There was a thought-provoking article in the Dutch NRC weekend paper today, in which Stephan Sanders questioned the political effectiveness of the Gay Pride Canal Boat Parade.
Why should we be ‘proud to be gay’, he asks, when it’s no more an achievement than being born with a certain skin colour?
There are gay people who should rightly be proud of the battles they have fought against discrimination.
But in the present-day Netherlands, where openly gay people can be police chiefs or mayors, where they won the right to marriage in 2001 and are legally protected from harassment and discrimination (which is far from saying that it doesn’t still happen), who should take pride in simple sexual orientation?
Plenty of heterosexual people, argues Sanders, would feel mighty uncomfortable being dragged through town on a float, wiggling their hips to techno music under a confetti-storm and a ‘Proud to be straight’ banner. Why should gay people feel they ought to do it whether they want to or not?

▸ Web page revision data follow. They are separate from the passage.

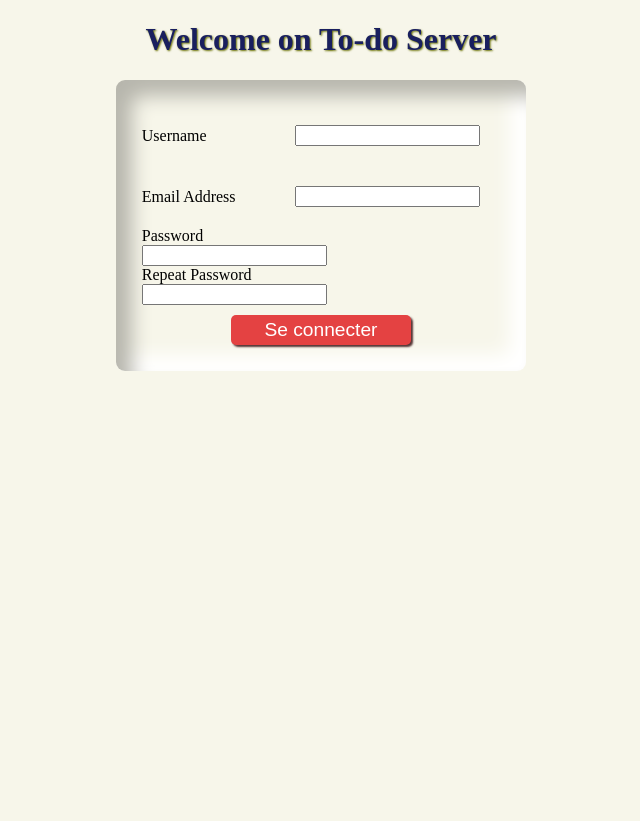
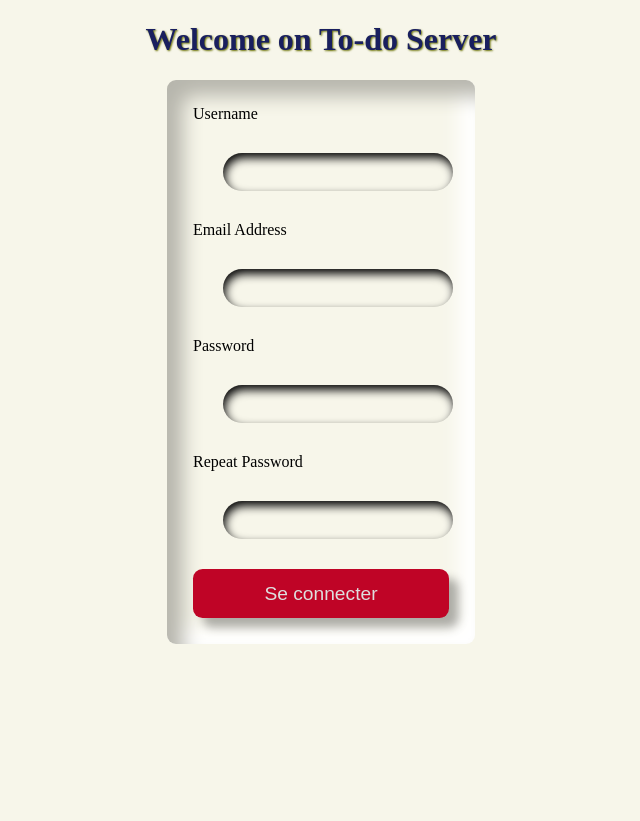
Before and after one commit to bsao17/Flask-React-app, a Flask app: template controllers/templates/login.html in a window 1280 px wide. Shown: the whole page, without its empty margins (319-959 px from the left). Run offline with Flask 3, Linux system fonts and the light colour scheme; the template is opened without the code that fills it: values that come from a table or form of the project are taken from there, others are empty; parts of the project's set-up code (start-up, migrations or seed data) failed here and were passed over; some libraries are stand-ins or nearby versions.

Commit message:
feat: update style form

```diff
--- a/controllers/controller.py
+++ b/controllers/controller.py
@@ -1,13 +1,15 @@
 import os
 
+import MySQLdb.cursors
 import dotenv
 
 from models import *
 
-
+load_dotenv(dotenv_path=".flaskenv")
 app = Flask(__name__)
-load_dotenv(dotenv_path=".flaskenv")
 app.config["SQLALCHEMY_DATABASE_URI"] = os.getenv('SQLALCHEMY_DATABASE_URI')
+login_manager = LoginManager()
+login_manager.init_app(app=app)
 db.init_app(app)
 CORS(app)
 
@@ -24,15 +26,11 @@ class RegistrationForm(Form):
     email = StringField('Email Address', [validators.Length(min=6, max=35)])
     password = PasswordField('Password', [
         validators.data_required(),
-        validators.Length(min=8),
+        validators.Length(min=4),
         validators.equal_to('confirm', message="Passwords must match")
     ])
     confirm = PasswordField('Repeat Password')
     accept_rules = BooleanField('I accept the site rules', [validators.InputRequired()])
-
-
-login_manager = LoginManager()
-login_manager.init_app(app=app)
 
 
 @login_manager.request_loader
@@ -45,14 +43,14 @@ class User(UserMixin):
         self.id = id
 
 
-@app.route('/login', methods=['GET', 'POST'])
-def Login():
+@app.route('/signup', methods=['GET', 'POST'])
+def signup():
     form = RegistrationForm()
     if request.method == 'POST' and form.validate():
-        user = User(request.form['email'])
-        password = User(request.form['password'])
-        print(request.form['email'])
-        login_user(user)
+        username = request.form['username']
+        email = request.form['email']
+        password = request.form['password']
+
         flash('Logged in successfully.')
         return redirect(url_for('profile'))
     return render_template('login.html', form=form)
--- a/controllers/static/css/style.css
+++ b/controllers/static/css/style.css
@@ -4,19 +4,39 @@
 }
 
 #button {
-    width: 50%;
-    margin: auto;
-    height: 30px;
-    background-color: #e44242;
+    position: relative;
+    font-size: 1.2em;
+    padding: 0.7em 1.4em;
+    background-color: #BF0426;
+    text-decoration: none;
     border: none;
-    border-radius: 5px;
-    color: white;
-    box-shadow: #543434 2px 2px 2px;
-    font-size: 1.2rem;
-    margin-top: 10px;
+    border-radius: 0.5em;
+    color: #DEDEDE;
+    box-shadow: 0.5em 0.5em 0.5em rgba(0, 0, 0, 0.3)
 }
 
+#button::before {
+    position: absolute;
+    content: '';
+    height: 0;
+    width: 0;
+    top: 0;
+    left: 0;
+    background: linear-gradient(135deg, rgba(33,33,33,1) 0%, rgba(33,33,33,1) 50%, rgba(150,4,31,1) 50%, rgba(191,4,38,1) 60%);
+    border-radius: 0 0 0.5em 0;
+    box-shadow: 0.2em 0.2em 0.2em rgba(0, 0, 0, 0.3);
+    transition: 0.3s;
+}
 
+#button:hover::before {
+    width: 1.6em;
+    height: 1.6em;
+}
+
+#button:active {
+    box-shadow: 0.2em 0.2em 0.3em rgba(0, 0, 0, 0.3);
+    transform: translate(0.1em, 0.1em);
+}
 
 html, body {
     width: 100%;
@@ -38,7 +58,7 @@ html, body {
 }
 
 .login_form {
-    width: 28%;
+    width: 20%;
     margin: auto;
     padding: 2%;
     border-radius: 9px;
@@ -63,6 +83,16 @@ html, body {
     margin: 0;
 }
 
-#username, #email {
+#username, #email, #password, #confirm {
     margin: 10px;
+    margin: 30px;
+    background: none;
+    border: none;
+    outline: none;
+    max-width: 190px;
+    padding: 10px 20px;
+    font-size: 16px;
+    border-radius: 9999px;
+    box-shadow: inset 2px 5px 10px rgb(5, 5, 5);
+    color: #fff;
 }
--- a/controllers/templates/login.html
+++ b/controllers/templates/login.html
@@ -10,33 +10,32 @@
 <body>
     {% block body %}
     <h1 id="title">Welcome on To-do Server</h1>
-    <form method="post" class="login_form">
+    <form action="users.html" method="POST" class="login_form">
         {{form.crsf_token}}
-    <div id="username_form">
+    <div id="username_wrapper">
         <label>{{form.username.label}}</label>
-        <div id="username">
+        <div id="username_input">
             {{form.username()}}
         </div>
     </div>
-    <div id="email_form">
+    <div id="email_wrapper">
         <label html="email">{{form.email.label}}</label>
-        <div id="email">
+        <div id="email_input">
             {{form.email()}}
         </div>
     </div>
-    <div id="password_form">
+    <div id="password_wrapper">
             <label html="password">{{form.password.label}}</label>
-            <div id="password">
+            <div id="password_input">
                 {{form.password()}}
             </div>
         </div>
-    <div id="confirm_password_form">
+    <div id="confirm_password_wrapper">
                 <label html="confirm">{{form.confirm.label}}</label>
-                <div id="confirm">
+                <div id="confirm_input">
                     {{form.confirm()}}
                 </div>
             </div>
-
         <input id="button" type="submit" value="Se connecter">
     </form>
     {% endblock %}
--- a/models/__init__.py
+++ b/models/__init__.py
@@ -1,5 +1,6 @@
-import mysql.connector
-from mysql.connector import Error
+
+
+from flask_mysqldb import MySQL, cursors
 import os
 from flask_cors import CORS
 from dotenv import load_dotenv
```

Sanders questions whether the image of gays, lesbians and transgender people portrayed in the canal parade merely reinforces the stereotype in the minds of many, particularly those inclined to be homophobic.
‘(It’s) the paradox of gay life, or rather, of the life of all minorities. You have to assert your right to be there, but even more important is that you shouldn’t have to live life as a walking billboard.’

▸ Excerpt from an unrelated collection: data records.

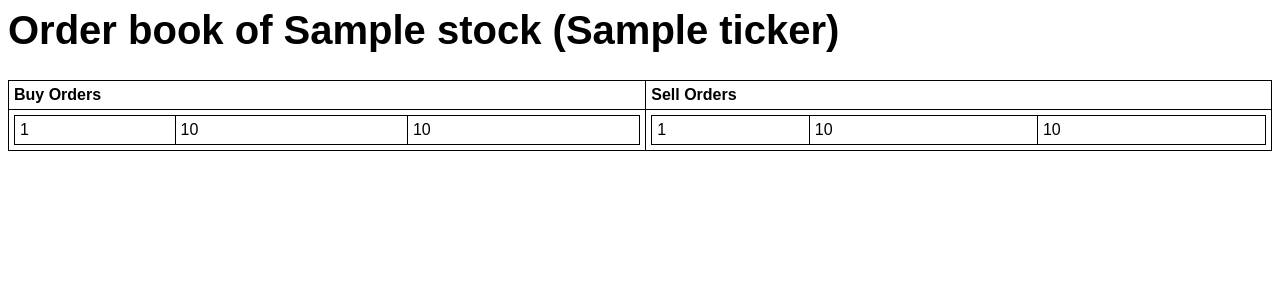
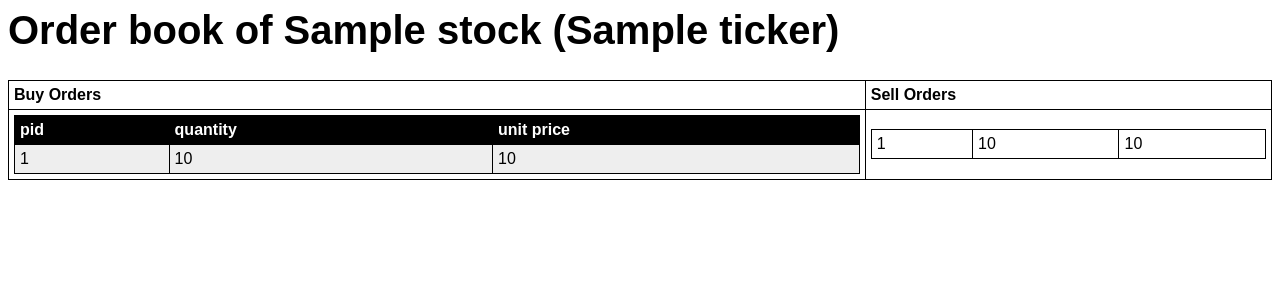
Before and after one commit to nivvedan/stock-market, a Flask app: template webserver/templates/stock.html in a window 1280 px wide. Shown: the top 300 px of the page. Run offline with Flask 2, Linux system fonts and the light colour scheme; the template is opened without the code that fills it: most values are stand-ins (such as "Sample title", 1, 10 or a date in 2020); parts of the project's set-up code (start-up, migrations or seed data) failed here and were passed over.

Commit message:
added header fields in stock.html

```diff
--- a/webserver/templates/stock.html
+++ b/webserver/templates/stock.html
@@ -43,6 +43,11 @@
     <tr>
       <td>
         <table id = "t01">
+          <tr>
+            <th>pid</th>
+            <th>quantity</th>
+            <th>unit price</th>
+          </tr>
         {% for order in buyorders %}
           <tr>
             <td>{{order['pid']}}</td>
```
Also changed, not shown: webserver/templates/portfolio.html (+8 -0 lines).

Sanders yearns simply to be able to put his arm around his husband in the street without feeling it’s a political act.
Having read his article, I went off to see the parade and decide for myself.
Eventually I found a dress circle spot, three or four rows back, overlooking the party boats lining the Prinsengracht.
Techno music is not my thing, and probably not even the thing of many of those on the boats, but at an event like this, it’s infectious.
Sure, there was plenty of tat and tackiness. There’d been some hard work done on the costumes, less on the choreography and a lot more on the bodies in the gym.
But there is also a serious political point to be made in this parade; there are gay people in all walks of life, and being gay is not the only thing in their lives.
I bet their lives in the services are not always easy, but it’s a far cry from the American ‘don’t ask, don’t tell’ policy, let alone what may happen in the armed forces of other countries.
The police were there too, not just the Dutch ones, but representatives of various European police forces.
There were boats of gay rugby players, postal workers, health care providers, bank officers…
And there were church members with ‘A wink from God for you’ on the side of their boat and ‘Oh Happy Gay’ on their t-shirts.
These statements are important, even in one of the most tolerant cities in one of the most tolerant countries on the planet.
There is still plenty of work to be done, but if Mr Sanders and his husband want to hold hands in the streets of Amsterdam today, nobody will take a blind bit of notice.